My young daughter waited impatiently for her 15th birthday so that she could get the chance to apply to study abroad. We knew that there would be many contenders and prepared ourselves for disappointment in not being chosen.

But the way the selection process was carried out, not only in regard to my own daughter but for many other children from families that we know, has made me decide to make my complaints known in the mass media.

On Friday, April 7, the finalists were named. Our daughter spent two sleepless nights anticipating the announcement. Out of about 150 semi-finalists from Azerbaijan, 55 were chosen. My daugher was not among them. The problem is that most of young people, including my daughter, were never given any explanation as to why they were inferior to those who were chosen as finalists. As a result, I saw how much they suffered from such insensitivity. They cried for days.

My older daughter, seeking to console her younger sister, made contact with ACCELS, the organizer of the program, in Washington, seeking an explanation. How surprised we were when we learned our daughter had been turned down because she had expressed great expectations at the chance of studying in the US; and therefore, ACCELS had concluded, she would have tried to stay in the US permanently. We were shocked by the absurdity of what they told us. In addition, they said her application showed so much maturity that it was impossible that she had filled it out herself. This, again, was absolutely untrue.

To add insult to injury, what followed completely ruined our trust in the selection process. We soon received a call from an Azerbaijan representative of Youth For Understanding (YFU) offering to send our daughter to the U.S. for a year's study if we paid $7,500.

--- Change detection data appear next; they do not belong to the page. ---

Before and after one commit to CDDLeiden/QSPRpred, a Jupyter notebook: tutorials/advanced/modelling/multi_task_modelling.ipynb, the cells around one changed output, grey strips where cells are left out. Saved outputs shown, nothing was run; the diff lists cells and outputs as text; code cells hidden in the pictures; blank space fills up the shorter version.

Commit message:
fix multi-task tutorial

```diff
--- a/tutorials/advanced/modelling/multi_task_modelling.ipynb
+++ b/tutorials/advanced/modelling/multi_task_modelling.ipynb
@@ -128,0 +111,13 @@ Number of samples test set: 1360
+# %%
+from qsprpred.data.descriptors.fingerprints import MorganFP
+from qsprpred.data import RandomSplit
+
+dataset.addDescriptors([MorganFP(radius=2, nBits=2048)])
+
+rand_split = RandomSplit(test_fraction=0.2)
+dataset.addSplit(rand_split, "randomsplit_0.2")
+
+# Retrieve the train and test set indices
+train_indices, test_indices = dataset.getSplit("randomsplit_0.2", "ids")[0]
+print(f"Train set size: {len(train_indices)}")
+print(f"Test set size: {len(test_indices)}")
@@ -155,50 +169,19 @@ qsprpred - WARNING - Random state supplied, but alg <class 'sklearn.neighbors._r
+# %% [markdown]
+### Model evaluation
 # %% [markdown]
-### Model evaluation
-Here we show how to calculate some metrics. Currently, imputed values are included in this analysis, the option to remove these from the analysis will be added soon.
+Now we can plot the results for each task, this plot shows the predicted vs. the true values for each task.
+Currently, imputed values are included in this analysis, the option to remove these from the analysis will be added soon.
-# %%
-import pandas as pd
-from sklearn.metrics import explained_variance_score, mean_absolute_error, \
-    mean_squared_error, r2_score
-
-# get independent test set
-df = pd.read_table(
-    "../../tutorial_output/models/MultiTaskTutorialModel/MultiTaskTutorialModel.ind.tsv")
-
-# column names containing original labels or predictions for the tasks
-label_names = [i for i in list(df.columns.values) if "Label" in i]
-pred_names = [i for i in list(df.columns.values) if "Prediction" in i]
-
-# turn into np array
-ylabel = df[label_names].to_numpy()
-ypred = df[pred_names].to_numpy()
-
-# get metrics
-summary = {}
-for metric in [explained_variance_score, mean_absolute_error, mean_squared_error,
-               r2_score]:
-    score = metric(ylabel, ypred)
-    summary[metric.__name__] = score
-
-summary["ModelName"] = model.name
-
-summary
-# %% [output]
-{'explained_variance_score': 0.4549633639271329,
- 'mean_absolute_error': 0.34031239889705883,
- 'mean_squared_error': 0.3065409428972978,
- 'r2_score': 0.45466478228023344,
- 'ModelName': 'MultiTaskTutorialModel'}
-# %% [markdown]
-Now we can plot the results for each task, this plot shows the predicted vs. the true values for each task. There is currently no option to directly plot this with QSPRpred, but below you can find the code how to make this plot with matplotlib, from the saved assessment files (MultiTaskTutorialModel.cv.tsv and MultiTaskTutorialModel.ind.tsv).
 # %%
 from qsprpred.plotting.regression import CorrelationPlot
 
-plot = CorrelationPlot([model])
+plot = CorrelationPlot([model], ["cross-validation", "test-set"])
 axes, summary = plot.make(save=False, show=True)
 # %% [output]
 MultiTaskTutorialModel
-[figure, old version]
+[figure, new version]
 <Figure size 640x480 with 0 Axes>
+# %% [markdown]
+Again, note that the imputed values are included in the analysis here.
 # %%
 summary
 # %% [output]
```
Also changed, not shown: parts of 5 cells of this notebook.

So my family was devastated again. It became clear that my daughter had not really been refused because she might have chosen to stay in the US or because her application form was "too good" but rather due to other reasons. When we asked the Washington representative to explain how confidential information about a15-year-old girl (home address and phone number) had been given to absolute strangers (YFU), he passed us off to others and we soon learned that the people making the decision about the ACCELS program (a free education program) were really employed by YFU (a program that advocated paying for education). But is this not a conflict of interests that they are entrusted in the selection of children for a free education project if they are themselves trying to promote a paid program and have access to the applications beforehand?

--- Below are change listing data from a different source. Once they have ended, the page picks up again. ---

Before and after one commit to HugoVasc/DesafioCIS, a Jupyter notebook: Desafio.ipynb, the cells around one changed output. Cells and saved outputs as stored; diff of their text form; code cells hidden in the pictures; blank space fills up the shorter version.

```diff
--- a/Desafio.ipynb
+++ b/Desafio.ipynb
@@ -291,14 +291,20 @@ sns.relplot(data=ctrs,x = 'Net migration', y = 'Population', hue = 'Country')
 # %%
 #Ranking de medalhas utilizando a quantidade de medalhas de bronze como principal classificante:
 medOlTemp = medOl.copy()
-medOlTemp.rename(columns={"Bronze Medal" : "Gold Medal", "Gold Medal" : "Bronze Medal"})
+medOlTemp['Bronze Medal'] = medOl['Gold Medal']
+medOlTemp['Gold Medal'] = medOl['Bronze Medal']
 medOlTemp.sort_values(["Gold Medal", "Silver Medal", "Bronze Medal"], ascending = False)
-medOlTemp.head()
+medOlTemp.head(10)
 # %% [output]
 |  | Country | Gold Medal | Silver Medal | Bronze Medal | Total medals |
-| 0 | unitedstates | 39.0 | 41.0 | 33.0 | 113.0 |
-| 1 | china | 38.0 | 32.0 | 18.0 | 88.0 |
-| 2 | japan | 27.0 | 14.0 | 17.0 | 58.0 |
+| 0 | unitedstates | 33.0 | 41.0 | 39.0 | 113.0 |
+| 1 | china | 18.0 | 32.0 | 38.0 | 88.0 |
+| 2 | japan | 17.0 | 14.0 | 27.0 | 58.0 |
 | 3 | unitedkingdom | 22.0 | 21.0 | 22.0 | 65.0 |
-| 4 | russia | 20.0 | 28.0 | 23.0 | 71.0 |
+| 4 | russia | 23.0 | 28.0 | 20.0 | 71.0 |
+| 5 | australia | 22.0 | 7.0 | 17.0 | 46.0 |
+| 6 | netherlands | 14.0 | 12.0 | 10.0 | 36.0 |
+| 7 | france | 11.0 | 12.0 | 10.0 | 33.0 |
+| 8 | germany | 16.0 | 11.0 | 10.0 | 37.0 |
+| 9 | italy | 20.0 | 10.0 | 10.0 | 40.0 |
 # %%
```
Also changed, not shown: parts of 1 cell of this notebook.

Let me explain further. My daughter totally filled out the forms herself and she did so as fully and as honestly as she knew how. Perhaps, that was her downfall. She noted that we had visited London last year (a trip that was made possible only because my older daughter works there and paid for the trip). The YFU may have gotten the impression that our family was well-off and that if my daughter was denied the chance to qualify as a finalist, we would agree to pay $7,500 to get her into the YFU program. But this is discrimination, and it has become clear that many children along with their parents have been affected by such discrimination every year.

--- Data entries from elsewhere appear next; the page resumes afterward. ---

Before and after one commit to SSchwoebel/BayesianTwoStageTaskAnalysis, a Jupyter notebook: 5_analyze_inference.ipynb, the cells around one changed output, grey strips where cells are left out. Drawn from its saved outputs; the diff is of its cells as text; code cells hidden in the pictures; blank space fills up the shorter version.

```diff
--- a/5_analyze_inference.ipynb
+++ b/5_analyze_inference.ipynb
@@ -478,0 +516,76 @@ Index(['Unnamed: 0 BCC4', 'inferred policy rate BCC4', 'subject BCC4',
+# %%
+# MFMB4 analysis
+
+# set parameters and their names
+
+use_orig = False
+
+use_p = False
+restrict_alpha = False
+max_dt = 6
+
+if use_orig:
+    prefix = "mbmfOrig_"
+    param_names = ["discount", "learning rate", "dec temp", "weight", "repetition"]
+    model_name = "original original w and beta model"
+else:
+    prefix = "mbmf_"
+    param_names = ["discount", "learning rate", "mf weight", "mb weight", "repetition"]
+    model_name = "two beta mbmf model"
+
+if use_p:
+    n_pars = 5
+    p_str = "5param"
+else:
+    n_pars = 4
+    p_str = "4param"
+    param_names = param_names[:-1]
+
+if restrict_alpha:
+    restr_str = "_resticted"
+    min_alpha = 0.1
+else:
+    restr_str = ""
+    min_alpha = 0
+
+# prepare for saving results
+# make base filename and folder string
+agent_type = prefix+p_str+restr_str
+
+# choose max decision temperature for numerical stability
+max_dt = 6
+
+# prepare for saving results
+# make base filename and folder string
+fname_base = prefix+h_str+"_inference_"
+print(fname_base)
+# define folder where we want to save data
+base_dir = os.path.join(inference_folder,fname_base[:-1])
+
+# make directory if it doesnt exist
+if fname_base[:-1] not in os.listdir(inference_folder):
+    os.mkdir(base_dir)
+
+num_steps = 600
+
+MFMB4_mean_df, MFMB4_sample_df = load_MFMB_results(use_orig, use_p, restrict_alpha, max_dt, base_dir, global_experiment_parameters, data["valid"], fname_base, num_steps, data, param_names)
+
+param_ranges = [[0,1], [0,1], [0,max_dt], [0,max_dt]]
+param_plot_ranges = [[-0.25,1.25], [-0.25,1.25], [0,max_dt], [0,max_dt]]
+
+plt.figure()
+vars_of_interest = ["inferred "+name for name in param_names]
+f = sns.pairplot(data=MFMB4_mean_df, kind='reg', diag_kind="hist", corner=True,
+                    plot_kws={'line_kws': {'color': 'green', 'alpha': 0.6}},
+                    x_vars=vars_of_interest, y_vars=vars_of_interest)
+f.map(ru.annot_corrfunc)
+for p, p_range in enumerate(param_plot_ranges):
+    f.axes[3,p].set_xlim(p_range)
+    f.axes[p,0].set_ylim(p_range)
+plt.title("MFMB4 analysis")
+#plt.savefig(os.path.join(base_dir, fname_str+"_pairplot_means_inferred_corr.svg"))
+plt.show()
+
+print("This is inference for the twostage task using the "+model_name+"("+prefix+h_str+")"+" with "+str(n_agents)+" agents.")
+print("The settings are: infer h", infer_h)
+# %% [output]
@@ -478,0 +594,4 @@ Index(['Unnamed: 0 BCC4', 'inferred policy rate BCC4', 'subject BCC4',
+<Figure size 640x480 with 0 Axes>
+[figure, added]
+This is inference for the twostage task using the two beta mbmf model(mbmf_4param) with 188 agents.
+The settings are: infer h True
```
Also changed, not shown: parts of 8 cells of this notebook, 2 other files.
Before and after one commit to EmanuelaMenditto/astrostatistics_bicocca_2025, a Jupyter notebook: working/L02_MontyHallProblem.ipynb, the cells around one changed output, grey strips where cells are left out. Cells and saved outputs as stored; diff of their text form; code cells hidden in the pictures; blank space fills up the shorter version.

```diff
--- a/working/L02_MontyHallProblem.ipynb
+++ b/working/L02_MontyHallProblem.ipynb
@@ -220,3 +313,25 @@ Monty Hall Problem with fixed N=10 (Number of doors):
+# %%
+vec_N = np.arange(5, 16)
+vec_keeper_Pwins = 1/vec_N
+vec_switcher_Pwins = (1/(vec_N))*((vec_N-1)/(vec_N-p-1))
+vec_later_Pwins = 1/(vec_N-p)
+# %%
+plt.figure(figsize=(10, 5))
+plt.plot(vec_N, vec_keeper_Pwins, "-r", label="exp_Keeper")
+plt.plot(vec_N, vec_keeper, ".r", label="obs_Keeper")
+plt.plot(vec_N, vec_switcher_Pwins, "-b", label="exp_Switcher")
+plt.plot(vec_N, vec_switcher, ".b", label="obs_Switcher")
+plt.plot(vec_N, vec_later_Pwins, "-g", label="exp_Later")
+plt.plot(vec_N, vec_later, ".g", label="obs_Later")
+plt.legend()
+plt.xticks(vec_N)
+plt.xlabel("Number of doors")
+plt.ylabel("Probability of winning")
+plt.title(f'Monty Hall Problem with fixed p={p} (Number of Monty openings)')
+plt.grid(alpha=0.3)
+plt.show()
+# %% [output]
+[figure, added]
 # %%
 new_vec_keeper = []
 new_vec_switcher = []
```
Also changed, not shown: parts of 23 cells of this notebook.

If we, the citizens of a country where the average monthly wage is $40, had such great amounts of money, why would we bother to apply for a program in which 49,000 other applicants have also applied?

And so, it is because the selection process of the American program is held in such serious suspect that so many of us parents have become cynical. In Baku, there are many rumors that you have to pay bribes to become a finalist and that the Azerbaijanis administering the testing process act unscrupulously.

But for the program to be respected, it is absolutely critical that it maintains the integrity of the merit-based selection process. During the last two years, of nine applicants who have applied from my daughter's class, the three least successful students have been chosen for the program. Believe me, the pupils know each other better than experts in Washington do.

When we have complained to ACCELS about the lack of transparency in the process, we received back the usual standard answers.

"...We do not select students purely on language skills, academic records and accomplishments. Rather we look at the complete picture, and we look for the students who we think are most likely to have a successful year in the USA. Such variables and criteria concern aspects that cannot be enumerated or categorized for "open observation..."

So, basically, we Azerbaijani families have reached the conclusion that the process is very arbitrary and non-objective when entrusted to the hands of unscrupulous interviewers. We're starting to think that this model of "fair competition" hardly differs from the one we suffered from when we lived under the Soviet regime where individuals were chosen, not on merit, but on ideological principles.

Tragically, this program, rather than being the shining beacon for America's good will is becoming a sham against America as our cynicism grows. To overcome our suspicions and possible misinterpretations, it is critical that we perceive the selection process as fair and unbiased, and that the most highly qualified students become the recipients of this rare educational opportunity that Americans have so generously extended to our people.

Name withheld

Azerbaijan International (8.2) Summer 2000.
© Azerbaijan International 2000. All rights reserved.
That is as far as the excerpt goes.